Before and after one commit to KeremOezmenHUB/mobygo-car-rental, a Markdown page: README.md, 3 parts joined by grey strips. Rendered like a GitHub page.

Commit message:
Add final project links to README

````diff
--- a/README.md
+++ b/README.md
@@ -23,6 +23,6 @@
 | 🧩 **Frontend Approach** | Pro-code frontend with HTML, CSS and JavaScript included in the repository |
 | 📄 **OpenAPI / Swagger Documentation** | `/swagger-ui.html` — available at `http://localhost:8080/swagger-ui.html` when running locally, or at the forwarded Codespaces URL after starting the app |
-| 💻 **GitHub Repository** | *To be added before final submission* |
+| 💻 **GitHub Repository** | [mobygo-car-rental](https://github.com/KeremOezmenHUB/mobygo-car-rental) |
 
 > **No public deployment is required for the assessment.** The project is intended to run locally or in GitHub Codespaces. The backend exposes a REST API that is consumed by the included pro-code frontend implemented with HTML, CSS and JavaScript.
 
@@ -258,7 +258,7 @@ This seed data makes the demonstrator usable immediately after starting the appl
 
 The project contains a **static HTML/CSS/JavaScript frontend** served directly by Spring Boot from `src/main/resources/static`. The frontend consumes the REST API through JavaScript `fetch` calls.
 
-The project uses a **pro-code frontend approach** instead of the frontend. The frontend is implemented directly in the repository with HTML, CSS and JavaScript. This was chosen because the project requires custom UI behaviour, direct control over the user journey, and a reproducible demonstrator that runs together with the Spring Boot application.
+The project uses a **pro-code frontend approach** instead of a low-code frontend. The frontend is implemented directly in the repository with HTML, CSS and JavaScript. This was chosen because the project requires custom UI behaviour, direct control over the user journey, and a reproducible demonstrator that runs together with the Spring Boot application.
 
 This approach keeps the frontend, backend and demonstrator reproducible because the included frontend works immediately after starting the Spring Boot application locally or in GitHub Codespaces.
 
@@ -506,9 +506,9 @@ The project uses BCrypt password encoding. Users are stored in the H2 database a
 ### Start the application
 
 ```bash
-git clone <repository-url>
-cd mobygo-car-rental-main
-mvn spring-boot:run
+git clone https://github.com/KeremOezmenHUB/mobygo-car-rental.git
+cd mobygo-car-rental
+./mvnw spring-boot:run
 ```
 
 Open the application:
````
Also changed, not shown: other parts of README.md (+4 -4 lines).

> _About this exercise_
Search the entries for the word "after". Copy every line where it occurs.

> _Result_
Before and after one commit to KeremOezmenHUB/mobygo-car-rental, a Markdown page: README.md, 3 parts joined by grey strips. Rendered like a GitHub page.
 | 📄 **OpenAPI / Swagger Documentation** | `/swagger-ui.html` — available at `http://localhost:8080/swagger-ui.html` when running locally, or at the forwarded Codespaces URL after starting the app |
@@ -258,7 +258,7 @@ This seed data makes the demonstrator usable immediately after starting the appl
 This approach keeps the frontend, backend and demonstrator reproducible because the included frontend works immediately after starting the Spring Boot application locally or in GitHub Codespaces.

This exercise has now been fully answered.